- Now, mix the taro paste, sugar and vegetable oil into a pot and cook over the stove at medium to low heat. You may add coconut milk if you would like a more rich and creamy paste. If so, reduce the amount of cooking oil added.
- Stir the mixture for about 15 to 20 minutes until the ingredients become completely mixed into a consistent taro paste.
- Remove the pot from the stove and let it cool down. Make sure to chill the taro paste until room temperature before using.
Calories have been calculated using an online calculator. Nutritional information offered on Honest Food Talks is for general information purposes and are only rough estimations.
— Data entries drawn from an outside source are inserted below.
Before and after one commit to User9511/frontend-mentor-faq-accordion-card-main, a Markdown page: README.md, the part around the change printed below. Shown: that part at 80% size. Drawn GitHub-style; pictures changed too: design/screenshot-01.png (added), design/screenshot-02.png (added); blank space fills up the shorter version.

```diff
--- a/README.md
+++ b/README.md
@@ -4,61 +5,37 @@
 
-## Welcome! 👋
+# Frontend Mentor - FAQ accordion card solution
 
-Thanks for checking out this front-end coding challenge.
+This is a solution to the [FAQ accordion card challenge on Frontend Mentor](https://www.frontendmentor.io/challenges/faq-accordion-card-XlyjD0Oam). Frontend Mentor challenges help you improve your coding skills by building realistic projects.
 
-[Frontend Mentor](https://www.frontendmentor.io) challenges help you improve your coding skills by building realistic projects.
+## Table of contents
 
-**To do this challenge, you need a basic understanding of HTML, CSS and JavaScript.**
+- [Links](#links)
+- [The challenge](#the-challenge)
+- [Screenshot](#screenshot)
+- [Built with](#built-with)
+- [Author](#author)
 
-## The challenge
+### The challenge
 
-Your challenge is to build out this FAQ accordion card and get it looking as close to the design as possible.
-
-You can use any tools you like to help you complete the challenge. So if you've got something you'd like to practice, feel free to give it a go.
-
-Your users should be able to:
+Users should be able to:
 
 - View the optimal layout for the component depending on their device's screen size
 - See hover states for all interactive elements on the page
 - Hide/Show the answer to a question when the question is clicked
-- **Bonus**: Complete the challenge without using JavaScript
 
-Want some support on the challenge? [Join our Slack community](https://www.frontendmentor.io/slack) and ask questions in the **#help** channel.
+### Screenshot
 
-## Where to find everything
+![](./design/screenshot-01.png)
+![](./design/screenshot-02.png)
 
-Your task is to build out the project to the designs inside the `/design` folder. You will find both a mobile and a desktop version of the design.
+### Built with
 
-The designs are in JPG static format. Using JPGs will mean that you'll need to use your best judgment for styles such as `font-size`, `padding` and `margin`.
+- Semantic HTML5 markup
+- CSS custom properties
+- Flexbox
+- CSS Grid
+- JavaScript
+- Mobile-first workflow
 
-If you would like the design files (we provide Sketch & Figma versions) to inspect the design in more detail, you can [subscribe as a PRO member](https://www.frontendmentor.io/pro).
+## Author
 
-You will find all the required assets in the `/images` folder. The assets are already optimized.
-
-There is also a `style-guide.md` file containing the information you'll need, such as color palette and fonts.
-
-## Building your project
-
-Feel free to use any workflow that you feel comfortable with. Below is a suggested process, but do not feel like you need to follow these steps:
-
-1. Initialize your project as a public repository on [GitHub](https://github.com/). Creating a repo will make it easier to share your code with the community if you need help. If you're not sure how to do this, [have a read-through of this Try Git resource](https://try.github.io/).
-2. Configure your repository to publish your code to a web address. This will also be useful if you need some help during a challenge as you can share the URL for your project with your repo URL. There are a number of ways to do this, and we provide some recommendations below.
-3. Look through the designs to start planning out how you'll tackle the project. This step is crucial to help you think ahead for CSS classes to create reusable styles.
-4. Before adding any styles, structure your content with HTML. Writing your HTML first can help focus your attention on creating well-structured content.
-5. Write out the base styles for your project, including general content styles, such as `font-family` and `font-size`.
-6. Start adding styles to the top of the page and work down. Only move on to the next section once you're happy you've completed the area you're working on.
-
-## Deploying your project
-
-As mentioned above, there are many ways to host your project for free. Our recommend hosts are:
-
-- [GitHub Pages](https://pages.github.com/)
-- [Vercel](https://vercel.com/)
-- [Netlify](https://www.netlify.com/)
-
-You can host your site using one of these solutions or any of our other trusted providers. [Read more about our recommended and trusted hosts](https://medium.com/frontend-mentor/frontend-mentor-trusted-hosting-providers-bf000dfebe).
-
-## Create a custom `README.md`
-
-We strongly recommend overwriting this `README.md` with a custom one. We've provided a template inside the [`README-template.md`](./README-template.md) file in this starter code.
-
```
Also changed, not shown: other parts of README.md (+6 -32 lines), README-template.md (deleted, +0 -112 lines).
Variations to the recipe
In some cases where it is difficult to mash the starchy root plant into a smooth paste, use a blender to further smoothen the paste.
Using a rice cooker with a steamer function is a good trick to easily steam the plant. You can then immediately mash the ground root in the rice cooker.
If you would like, you may choose to even add some pandan to the ground root during the steaming process. This would add a pandan aroma to the overall flavour of the taro paste.
Although the above recipe uses vegetable oil, you may choose to replace the oil portion with more coconut milk instead. This depends on how creamy you would your paste to be.
In the case that you do not have any coconut milk at hand, you may also replace it with whipped cream, butter and condensed milk. The absence of coconut milk will change its flavour slightly. Hence, do give it a try and decide on your preference!
How long can you store taro paste?
Once prepared, you can store the paste in a sealed container in the fridge for 1 to 2 weeks. You may also choose to freeze the blend which would keep it good for 1 to 2 months.
Make sure you defrost the puree to room temperature before reusing.
Quick Teochew dessert, Orh Nee (芋泥)
A quick dessert you could make after preparing the paste is Orh Nee (芋泥). This traditional Teochew dessert is essentially sweet taro paste served with ginkgo nuts.
Popular amongst Chinese Singaporeans and Malaysians, this treat is easy to make once you have the paste ready.
The steps are:
- Boil some ginkgo nuts until softened. Make sure the nuts are peeled and pitted before boiling.
- Scoop a desired amount of taro filling into a dessert bowl.
- Top the paste with a few pieces of softened ginkgo nuts and serve!
You may choose to boil the ginkgo nuts with some pandan leaves and a bit of sugar if desired. This would add an extra sweet tang to the nuts.
This dessert is suitable as a light treat after a meal or as a midday snack.